Change detection data:
___

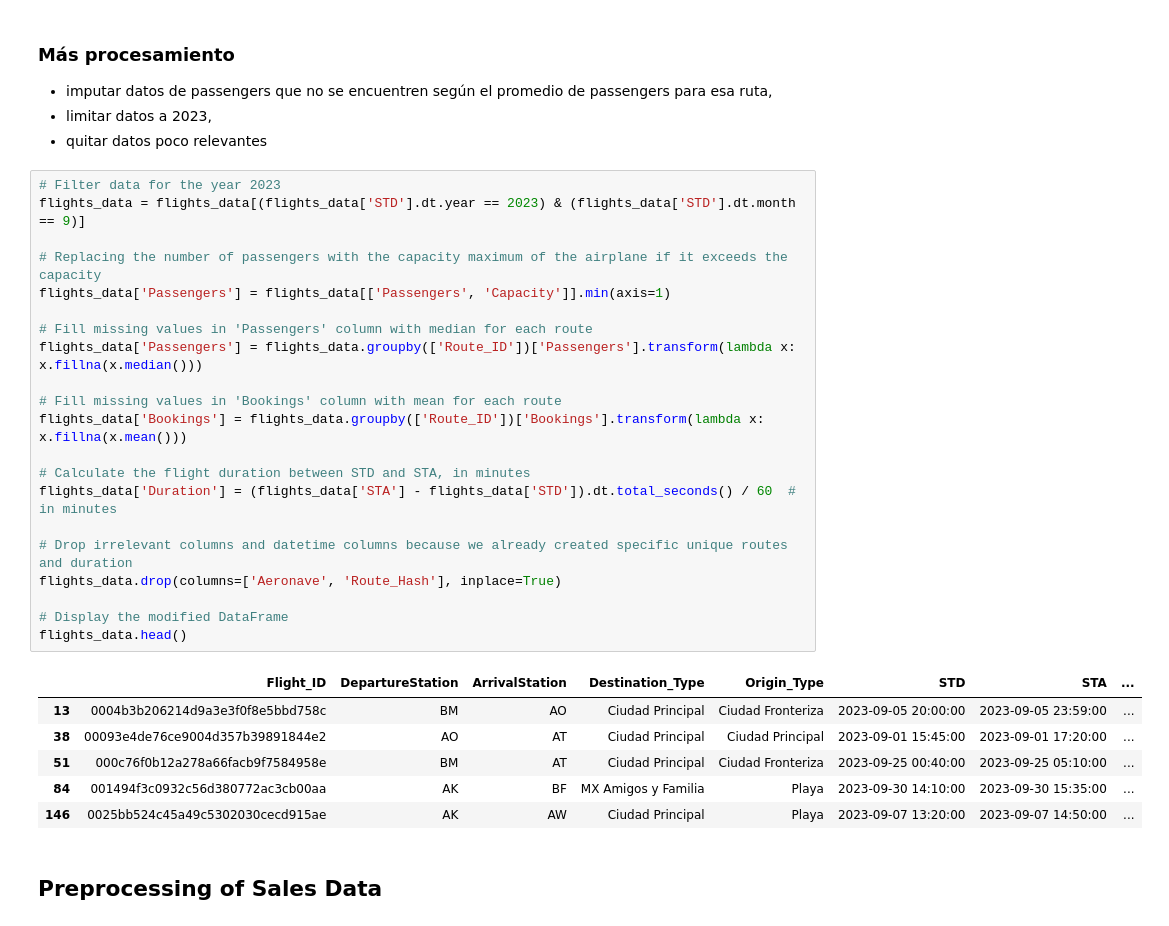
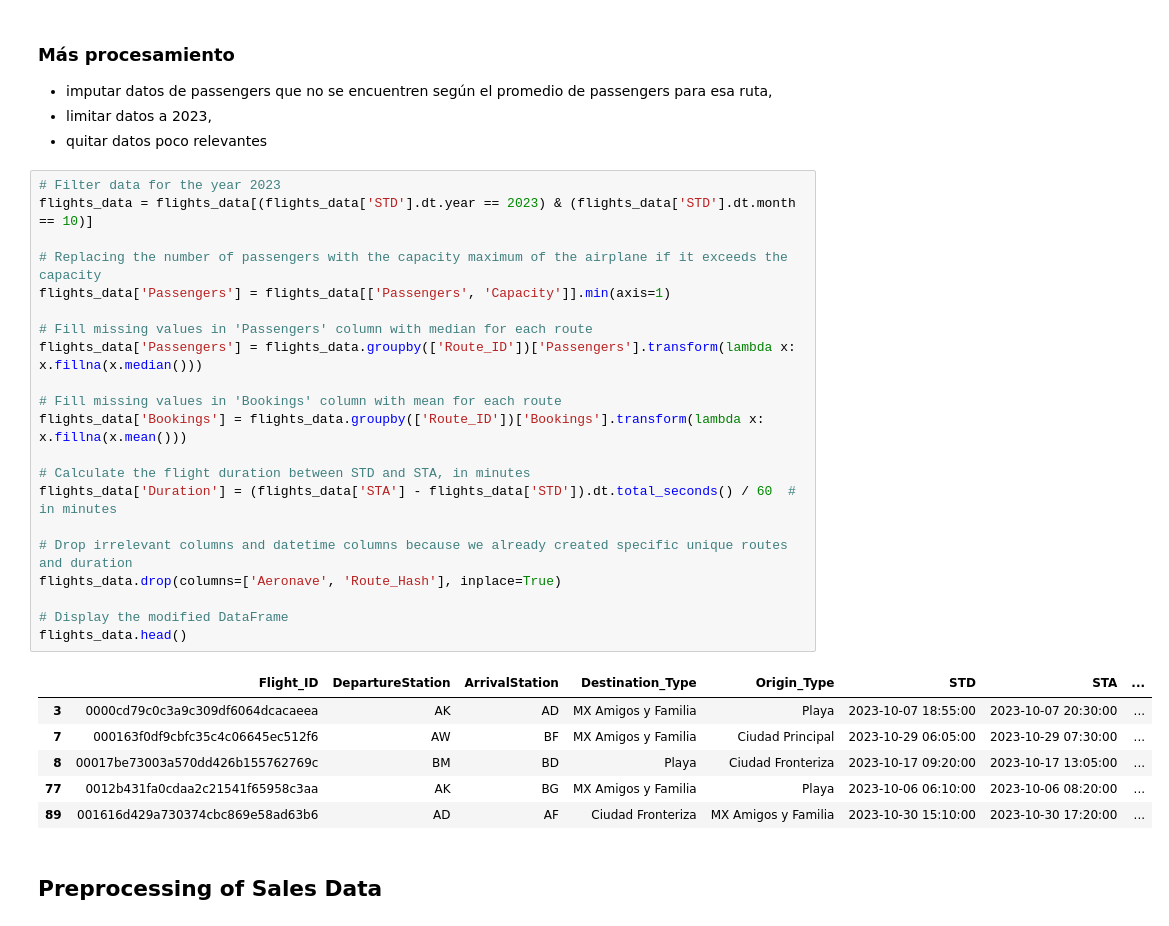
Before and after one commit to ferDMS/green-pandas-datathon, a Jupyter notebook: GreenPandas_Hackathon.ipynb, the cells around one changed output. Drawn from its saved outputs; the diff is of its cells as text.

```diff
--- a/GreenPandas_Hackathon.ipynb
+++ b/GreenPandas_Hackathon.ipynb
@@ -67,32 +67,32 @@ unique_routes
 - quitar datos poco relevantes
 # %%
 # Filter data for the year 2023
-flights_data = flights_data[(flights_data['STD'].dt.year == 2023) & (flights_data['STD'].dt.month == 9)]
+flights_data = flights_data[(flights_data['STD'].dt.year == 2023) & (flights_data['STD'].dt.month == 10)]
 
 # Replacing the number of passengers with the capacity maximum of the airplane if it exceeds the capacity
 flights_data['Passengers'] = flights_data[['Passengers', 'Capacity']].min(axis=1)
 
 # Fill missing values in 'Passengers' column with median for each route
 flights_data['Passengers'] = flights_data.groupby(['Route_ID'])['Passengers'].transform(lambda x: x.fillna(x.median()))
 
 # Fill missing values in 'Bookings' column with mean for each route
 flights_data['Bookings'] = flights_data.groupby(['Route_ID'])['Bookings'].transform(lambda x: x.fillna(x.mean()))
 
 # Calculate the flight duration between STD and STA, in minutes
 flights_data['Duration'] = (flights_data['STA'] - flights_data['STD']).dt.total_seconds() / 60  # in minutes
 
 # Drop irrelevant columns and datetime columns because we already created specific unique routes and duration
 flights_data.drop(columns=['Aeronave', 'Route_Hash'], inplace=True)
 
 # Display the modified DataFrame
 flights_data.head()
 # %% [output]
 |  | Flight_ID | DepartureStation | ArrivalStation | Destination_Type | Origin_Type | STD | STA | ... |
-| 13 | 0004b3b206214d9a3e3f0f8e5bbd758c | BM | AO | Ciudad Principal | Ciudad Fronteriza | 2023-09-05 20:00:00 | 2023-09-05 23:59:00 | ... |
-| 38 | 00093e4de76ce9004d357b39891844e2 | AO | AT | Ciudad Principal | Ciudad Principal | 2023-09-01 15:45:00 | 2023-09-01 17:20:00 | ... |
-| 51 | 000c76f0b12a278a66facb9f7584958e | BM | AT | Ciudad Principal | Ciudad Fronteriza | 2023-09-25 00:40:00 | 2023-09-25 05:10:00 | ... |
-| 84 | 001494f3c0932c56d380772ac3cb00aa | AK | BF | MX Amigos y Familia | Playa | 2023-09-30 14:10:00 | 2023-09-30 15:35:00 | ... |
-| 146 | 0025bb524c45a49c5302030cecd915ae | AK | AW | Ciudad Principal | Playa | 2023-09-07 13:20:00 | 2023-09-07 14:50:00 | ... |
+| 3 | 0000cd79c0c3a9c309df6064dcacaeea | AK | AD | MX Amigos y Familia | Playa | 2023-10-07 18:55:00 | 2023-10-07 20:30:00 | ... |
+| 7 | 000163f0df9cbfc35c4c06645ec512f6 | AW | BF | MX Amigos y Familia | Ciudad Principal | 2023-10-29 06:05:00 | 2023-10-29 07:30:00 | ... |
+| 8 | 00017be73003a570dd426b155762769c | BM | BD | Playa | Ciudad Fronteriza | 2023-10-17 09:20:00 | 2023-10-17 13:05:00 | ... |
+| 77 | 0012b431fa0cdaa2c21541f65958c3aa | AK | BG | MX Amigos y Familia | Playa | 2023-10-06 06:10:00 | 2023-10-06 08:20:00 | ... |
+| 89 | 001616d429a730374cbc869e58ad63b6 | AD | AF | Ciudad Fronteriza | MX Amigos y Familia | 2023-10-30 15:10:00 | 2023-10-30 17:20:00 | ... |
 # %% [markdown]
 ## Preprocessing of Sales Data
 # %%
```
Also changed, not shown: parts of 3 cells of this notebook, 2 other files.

___

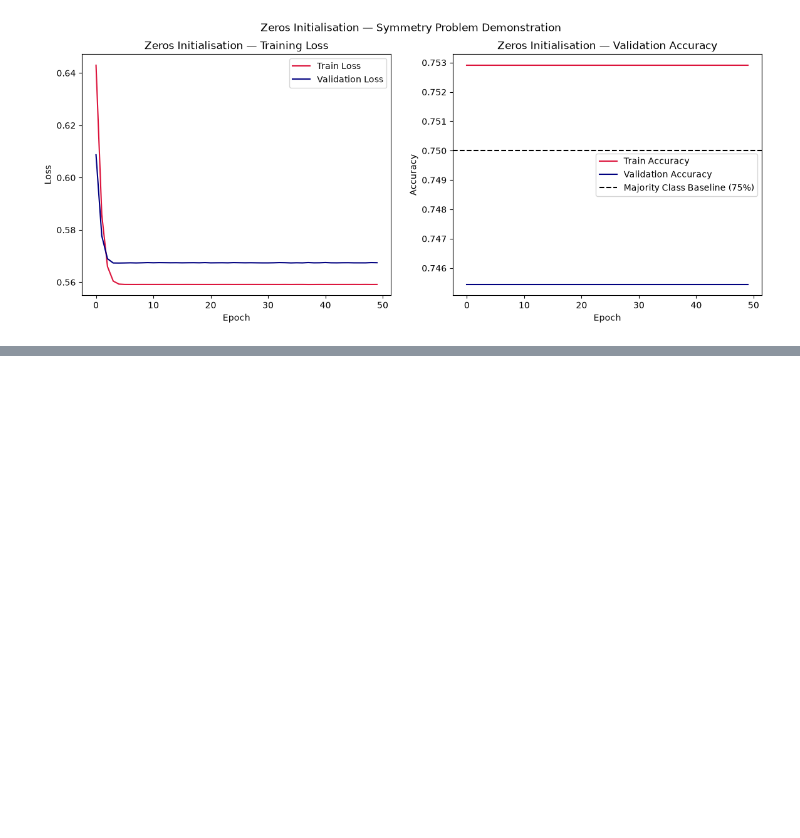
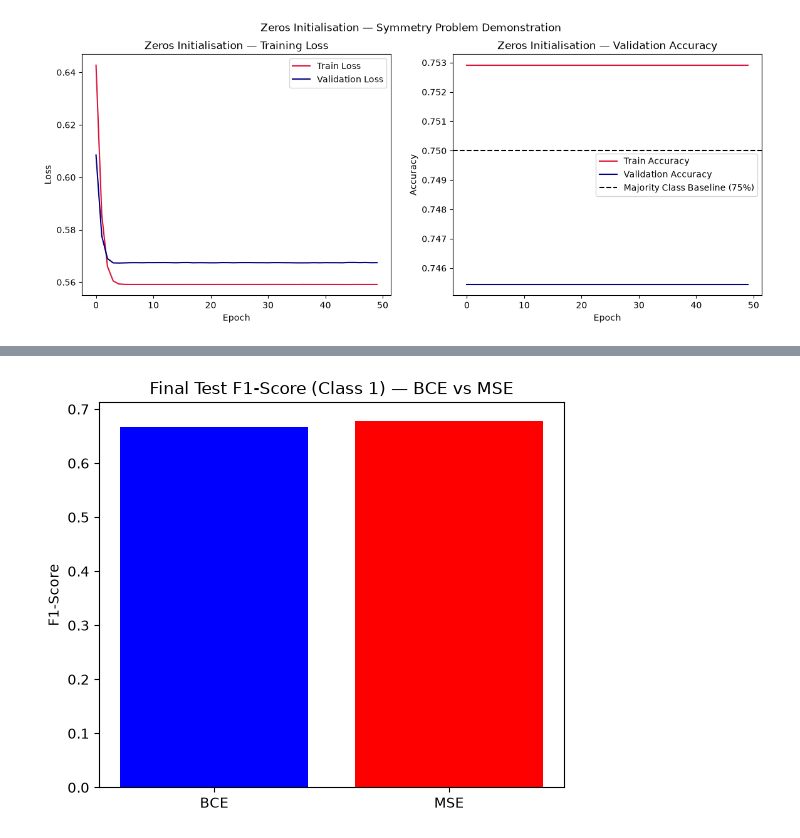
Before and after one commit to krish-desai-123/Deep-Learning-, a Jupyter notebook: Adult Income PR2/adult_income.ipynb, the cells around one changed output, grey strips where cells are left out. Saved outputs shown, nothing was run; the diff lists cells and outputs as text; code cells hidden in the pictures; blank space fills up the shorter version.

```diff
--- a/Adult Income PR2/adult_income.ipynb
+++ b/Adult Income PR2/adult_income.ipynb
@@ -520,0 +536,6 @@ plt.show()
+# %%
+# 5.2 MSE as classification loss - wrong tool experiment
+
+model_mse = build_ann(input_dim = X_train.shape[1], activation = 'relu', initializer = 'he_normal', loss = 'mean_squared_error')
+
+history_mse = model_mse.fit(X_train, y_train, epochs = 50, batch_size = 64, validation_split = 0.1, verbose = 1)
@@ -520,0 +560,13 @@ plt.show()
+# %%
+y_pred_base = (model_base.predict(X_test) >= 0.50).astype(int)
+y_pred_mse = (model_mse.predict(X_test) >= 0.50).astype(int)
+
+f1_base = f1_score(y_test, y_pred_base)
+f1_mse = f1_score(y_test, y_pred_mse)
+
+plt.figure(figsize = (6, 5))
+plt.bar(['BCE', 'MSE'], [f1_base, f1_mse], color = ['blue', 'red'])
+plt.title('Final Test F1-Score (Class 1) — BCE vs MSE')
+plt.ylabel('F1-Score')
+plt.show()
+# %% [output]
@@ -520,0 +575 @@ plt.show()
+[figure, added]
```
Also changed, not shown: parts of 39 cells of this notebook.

___

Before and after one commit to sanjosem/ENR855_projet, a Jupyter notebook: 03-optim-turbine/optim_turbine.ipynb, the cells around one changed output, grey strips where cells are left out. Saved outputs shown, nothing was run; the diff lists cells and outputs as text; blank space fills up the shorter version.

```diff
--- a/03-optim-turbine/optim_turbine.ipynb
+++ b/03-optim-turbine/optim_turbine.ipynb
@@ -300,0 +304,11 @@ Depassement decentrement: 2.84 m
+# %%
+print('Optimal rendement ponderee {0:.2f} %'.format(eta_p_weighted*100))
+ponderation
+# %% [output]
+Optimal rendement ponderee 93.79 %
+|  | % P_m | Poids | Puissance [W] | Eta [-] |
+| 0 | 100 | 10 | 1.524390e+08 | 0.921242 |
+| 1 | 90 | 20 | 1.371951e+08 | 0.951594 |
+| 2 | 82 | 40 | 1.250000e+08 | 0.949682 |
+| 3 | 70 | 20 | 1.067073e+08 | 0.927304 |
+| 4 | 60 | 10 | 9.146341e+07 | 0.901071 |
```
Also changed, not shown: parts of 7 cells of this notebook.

___

### [Work task]
Your job is to return all lines above that hold the word "year".

### [Reply to the exercise]
 # Filter data for the year 2023
-flights_data = flights_data[(flights_data['STD'].dt.year == 2023) & (flights_data['STD'].dt.month == 9)]
+flights_data = flights_data[(flights_data['STD'].dt.year == 2023) & (flights_data['STD'].dt.month == 10)]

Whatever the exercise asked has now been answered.